Chickens do mate, in the sense that they engage in sexual copulation, although the anatomical details are different from mating in humans and other animals. Chickens, like many other birds, lack penises, so no penetration occurs during sex. Instead, mating chickens press their sexual organs together to transfer sperm.

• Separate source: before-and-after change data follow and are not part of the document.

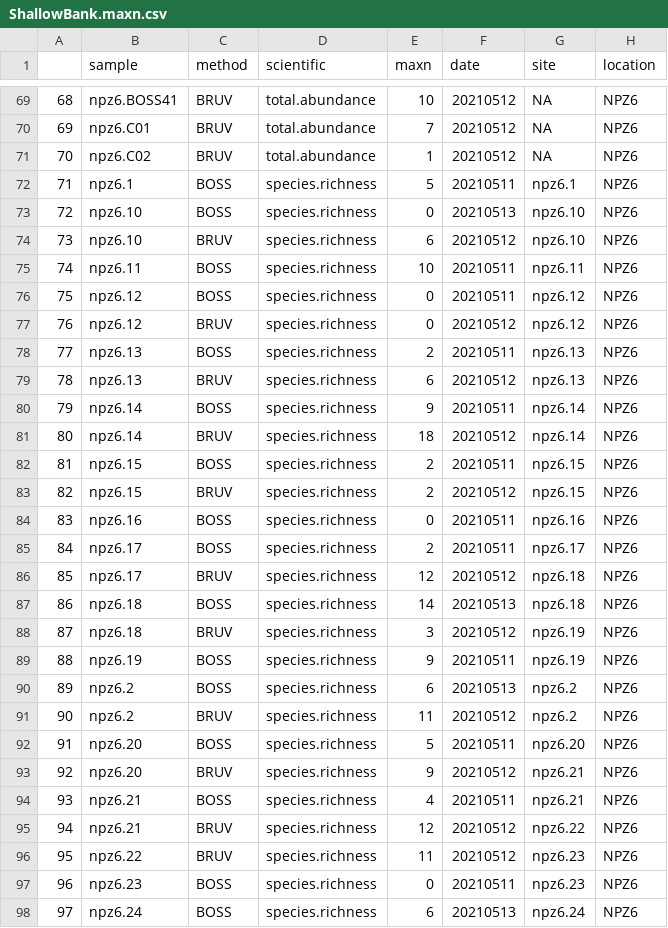
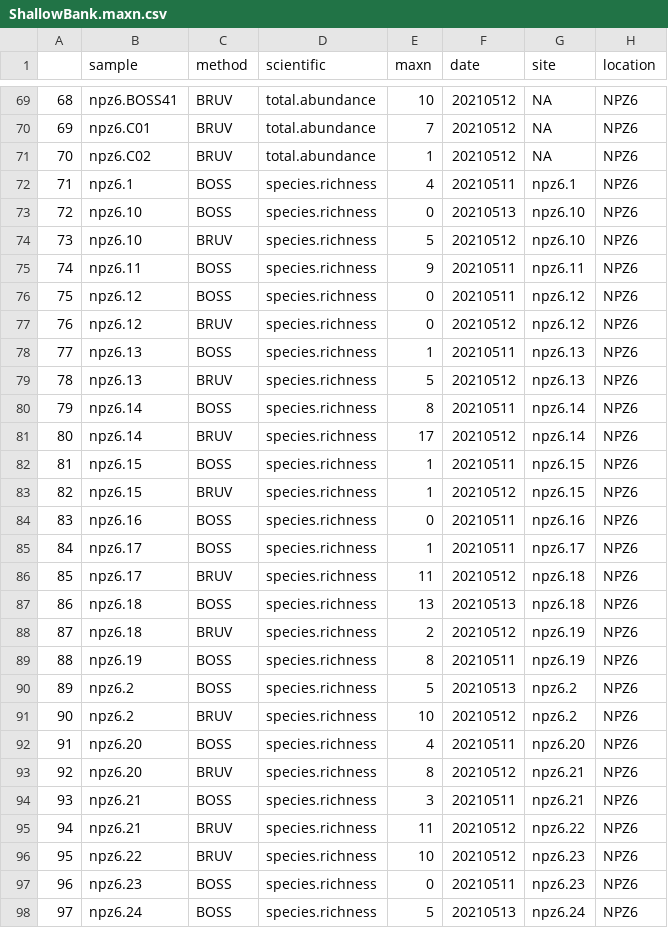
Before and after one commit to ghcummins/GC_Chapter3_BRUVSvsDropCam, a CSV file: data/staging/Abrolhos/ShallowBank.maxn.csv, drawn as a sheet; only a part is shown, gaps mark what is left out; the diff covers the shown part only; the diff names each change by its address in the sheet, - before the commit and + after, or states it on an @@ line.

Commit message:
Abrolhos spatial plots

```diff
--- a/data/staging/Abrolhos/ShallowBank.maxn.csv
+++ b/data/staging/Abrolhos/ShallowBank.maxn.csv
-E72 (maxn): 5
+E72 (maxn): 4
-E74 (maxn): 6
+E74 (maxn): 5
-E75 (maxn): 10
+E75 (maxn): 9
-E78 (maxn): 2
+E78 (maxn): 1
-E79 (maxn): 6
+E79 (maxn): 5
-E80 (maxn): 9
+E80 (maxn): 8
-E81 (maxn): 18
+E81 (maxn): 17
-E82:E83 (maxn): 2
+E82:E83 (maxn): 1
-E85 (maxn): 2
+E85 (maxn): 1
-E86 (maxn): 12
+E86 (maxn): 11
-E87 (maxn): 14
+E87 (maxn): 13
-E88 (maxn): 3
+E88 (maxn): 2
-E89 (maxn): 9
+E89 (maxn): 8
-E90 (maxn): 6
+E90 (maxn): 5
-E91 (maxn): 11
+E91 (maxn): 10
-E92 (maxn): 5
+E92 (maxn): 4
-E93 (maxn): 9
+E93 (maxn): 8
-E94 (maxn): 4
+E94 (maxn): 3
-E95 (maxn): 12
+E95 (maxn): 11
-E96 (maxn): 11
+E96 (maxn): 10
-E98 (maxn): 6
+E98 (maxn): 5
```
Also changed, not shown: 38 edited cells elsewhere in this file, 27 other files.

A chicken has the same kind of sexual organ whether it is a rooster or hen: the cloaca, a triple-purpose orifice that deals with reproduction as well as expelling liquid and solid waste. Roosters perform a mating dance around a female to initiate courtship. If the female is receptive, the rooster grips the hen's back and head to position their cloacas against one another. The female retains the sperm until an egg cell is released. This usually takes a day. Once the egg is released, it is fertilized by the sperm and the egg is laid after another 24 hours. Mating season is typically in spring and summer, both in the wild and in domesticated chickens.